(Data items)

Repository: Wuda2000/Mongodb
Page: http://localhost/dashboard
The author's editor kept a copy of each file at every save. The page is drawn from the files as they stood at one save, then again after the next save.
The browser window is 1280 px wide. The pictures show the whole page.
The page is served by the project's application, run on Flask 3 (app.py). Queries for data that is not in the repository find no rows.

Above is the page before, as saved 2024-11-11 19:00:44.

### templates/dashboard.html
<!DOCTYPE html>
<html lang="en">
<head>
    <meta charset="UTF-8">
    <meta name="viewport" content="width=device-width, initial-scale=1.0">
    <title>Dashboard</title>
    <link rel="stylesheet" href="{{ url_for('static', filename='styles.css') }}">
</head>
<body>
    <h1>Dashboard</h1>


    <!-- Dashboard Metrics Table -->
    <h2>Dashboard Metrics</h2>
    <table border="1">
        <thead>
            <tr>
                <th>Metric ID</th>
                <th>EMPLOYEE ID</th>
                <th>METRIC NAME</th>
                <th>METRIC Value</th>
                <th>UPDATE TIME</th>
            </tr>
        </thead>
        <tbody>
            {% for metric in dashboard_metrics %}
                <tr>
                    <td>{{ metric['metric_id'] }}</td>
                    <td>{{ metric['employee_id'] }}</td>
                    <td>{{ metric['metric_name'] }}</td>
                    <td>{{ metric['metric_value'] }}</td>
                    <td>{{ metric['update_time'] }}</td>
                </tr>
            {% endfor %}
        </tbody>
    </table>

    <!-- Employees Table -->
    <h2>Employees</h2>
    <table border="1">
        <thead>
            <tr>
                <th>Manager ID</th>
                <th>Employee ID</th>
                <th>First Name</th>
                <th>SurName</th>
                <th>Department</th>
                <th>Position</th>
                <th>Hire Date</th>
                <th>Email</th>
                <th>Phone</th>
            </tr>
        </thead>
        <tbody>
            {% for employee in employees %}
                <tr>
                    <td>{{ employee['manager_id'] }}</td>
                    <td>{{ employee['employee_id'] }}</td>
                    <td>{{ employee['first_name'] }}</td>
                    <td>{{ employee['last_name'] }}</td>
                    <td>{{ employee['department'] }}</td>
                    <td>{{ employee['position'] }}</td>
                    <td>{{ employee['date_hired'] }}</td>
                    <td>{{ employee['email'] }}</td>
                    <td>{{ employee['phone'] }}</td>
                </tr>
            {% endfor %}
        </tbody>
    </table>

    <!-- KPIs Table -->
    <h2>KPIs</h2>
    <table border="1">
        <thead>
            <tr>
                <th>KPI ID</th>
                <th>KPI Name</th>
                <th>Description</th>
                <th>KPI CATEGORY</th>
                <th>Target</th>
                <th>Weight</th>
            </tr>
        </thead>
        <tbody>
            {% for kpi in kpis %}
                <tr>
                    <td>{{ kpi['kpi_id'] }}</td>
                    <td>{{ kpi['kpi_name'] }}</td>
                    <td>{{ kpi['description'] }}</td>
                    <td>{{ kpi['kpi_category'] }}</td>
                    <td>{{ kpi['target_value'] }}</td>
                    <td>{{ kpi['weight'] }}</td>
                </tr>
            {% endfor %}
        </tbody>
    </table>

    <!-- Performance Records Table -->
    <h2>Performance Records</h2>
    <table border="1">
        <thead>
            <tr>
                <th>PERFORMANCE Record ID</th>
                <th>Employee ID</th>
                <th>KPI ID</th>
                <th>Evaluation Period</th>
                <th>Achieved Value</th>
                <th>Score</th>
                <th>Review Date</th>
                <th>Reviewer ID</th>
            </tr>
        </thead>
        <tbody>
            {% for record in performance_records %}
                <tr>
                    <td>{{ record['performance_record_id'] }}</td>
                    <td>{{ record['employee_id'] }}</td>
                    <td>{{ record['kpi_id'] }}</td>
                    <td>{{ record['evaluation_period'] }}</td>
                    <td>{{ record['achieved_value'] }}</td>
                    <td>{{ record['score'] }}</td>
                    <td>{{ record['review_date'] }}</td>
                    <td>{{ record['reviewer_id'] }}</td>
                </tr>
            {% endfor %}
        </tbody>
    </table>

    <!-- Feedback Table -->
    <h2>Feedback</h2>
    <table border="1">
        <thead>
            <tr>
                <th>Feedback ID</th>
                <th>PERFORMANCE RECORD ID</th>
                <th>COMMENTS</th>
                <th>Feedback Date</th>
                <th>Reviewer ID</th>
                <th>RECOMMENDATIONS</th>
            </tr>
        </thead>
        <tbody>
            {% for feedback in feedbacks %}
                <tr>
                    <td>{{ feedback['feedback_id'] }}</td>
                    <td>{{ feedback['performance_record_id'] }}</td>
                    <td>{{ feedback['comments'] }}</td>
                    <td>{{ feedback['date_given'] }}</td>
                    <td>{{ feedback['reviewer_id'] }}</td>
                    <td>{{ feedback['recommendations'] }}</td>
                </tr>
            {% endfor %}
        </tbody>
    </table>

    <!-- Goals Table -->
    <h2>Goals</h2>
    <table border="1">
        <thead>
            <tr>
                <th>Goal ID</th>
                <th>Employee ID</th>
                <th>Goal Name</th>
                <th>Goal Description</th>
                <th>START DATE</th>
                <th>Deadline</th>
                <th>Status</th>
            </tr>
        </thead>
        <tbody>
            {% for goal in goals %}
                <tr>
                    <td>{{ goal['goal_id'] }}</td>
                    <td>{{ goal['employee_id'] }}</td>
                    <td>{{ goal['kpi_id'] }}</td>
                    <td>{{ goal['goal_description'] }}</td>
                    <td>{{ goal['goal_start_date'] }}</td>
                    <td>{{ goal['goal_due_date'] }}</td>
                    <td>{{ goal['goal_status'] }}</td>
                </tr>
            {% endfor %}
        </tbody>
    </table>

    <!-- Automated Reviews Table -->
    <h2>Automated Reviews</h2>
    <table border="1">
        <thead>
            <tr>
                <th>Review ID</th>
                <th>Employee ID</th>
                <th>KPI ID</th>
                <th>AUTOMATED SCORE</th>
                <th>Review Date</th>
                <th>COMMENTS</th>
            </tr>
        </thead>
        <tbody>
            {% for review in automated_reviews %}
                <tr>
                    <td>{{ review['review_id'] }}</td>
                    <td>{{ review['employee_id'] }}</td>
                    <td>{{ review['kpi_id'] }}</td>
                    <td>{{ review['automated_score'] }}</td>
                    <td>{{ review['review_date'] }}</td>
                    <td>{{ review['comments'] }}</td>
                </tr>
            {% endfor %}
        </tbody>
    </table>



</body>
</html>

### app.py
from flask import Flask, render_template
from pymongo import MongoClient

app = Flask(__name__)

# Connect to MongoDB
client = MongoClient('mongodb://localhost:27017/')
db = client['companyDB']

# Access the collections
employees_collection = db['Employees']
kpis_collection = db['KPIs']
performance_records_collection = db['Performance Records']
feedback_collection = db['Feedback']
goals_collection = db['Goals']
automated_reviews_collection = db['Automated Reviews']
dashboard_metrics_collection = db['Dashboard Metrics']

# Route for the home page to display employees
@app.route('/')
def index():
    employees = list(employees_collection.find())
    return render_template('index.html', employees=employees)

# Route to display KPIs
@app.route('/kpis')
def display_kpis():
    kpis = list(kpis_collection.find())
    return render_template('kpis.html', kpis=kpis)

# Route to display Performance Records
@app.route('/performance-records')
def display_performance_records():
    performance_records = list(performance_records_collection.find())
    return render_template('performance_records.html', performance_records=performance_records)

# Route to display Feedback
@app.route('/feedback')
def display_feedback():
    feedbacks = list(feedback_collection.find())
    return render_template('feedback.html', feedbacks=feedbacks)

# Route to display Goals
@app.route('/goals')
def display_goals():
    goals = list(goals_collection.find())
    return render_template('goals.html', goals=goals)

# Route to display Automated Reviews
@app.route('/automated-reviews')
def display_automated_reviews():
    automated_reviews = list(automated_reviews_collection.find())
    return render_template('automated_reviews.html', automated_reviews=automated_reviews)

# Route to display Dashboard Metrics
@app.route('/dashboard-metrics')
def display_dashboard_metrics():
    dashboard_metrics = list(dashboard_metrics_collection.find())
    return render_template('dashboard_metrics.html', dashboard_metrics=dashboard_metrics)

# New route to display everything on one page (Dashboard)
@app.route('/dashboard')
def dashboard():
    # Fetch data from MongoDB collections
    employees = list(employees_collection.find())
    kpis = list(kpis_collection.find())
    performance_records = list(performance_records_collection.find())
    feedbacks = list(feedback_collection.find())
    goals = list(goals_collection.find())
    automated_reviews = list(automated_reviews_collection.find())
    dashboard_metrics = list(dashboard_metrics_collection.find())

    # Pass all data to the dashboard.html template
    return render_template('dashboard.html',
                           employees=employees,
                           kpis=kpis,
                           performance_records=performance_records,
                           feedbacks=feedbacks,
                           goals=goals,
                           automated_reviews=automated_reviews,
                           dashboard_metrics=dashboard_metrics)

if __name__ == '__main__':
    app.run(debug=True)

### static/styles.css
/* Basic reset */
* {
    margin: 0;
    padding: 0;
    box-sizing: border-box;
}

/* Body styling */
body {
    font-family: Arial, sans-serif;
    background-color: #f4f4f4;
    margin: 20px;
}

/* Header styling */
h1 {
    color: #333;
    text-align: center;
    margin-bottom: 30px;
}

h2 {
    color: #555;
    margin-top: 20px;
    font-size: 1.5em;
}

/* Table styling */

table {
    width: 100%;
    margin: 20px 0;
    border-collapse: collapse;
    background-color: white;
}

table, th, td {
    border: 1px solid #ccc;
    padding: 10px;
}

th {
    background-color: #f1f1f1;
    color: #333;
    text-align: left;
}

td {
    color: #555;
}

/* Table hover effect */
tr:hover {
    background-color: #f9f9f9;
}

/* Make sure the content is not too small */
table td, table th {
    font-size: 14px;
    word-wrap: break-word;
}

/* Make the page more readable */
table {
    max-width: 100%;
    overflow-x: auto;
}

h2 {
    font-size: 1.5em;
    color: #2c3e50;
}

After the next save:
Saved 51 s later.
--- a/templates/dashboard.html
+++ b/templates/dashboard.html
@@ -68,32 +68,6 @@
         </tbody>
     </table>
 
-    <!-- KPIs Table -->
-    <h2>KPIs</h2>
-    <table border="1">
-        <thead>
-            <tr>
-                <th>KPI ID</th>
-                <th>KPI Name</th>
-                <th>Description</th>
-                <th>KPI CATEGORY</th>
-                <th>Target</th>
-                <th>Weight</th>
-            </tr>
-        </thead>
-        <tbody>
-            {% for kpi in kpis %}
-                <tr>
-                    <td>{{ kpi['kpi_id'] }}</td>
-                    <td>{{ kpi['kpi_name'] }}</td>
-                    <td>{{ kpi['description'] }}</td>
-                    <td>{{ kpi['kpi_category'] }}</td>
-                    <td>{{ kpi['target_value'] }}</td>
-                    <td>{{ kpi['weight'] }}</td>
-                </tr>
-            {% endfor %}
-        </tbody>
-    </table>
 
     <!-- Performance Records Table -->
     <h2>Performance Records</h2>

[What to work on]: All that belongs in your answer is the stretch of entries above from the line with "goals_collection = db['Goals']" through the line with "# Route to display KPIs", printed exactly.

[Output for this exercise]:
goals_collection = db['Goals']
automated_reviews_collection = db['Automated Reviews']
dashboard_metrics_collection = db['Dashboard Metrics']

# Route for the home page to display employees
@app.route('/')
def index():
    employees = list(employees_collection.find())
    return render_template('index.html', employees=employees)

# Route to display KPIs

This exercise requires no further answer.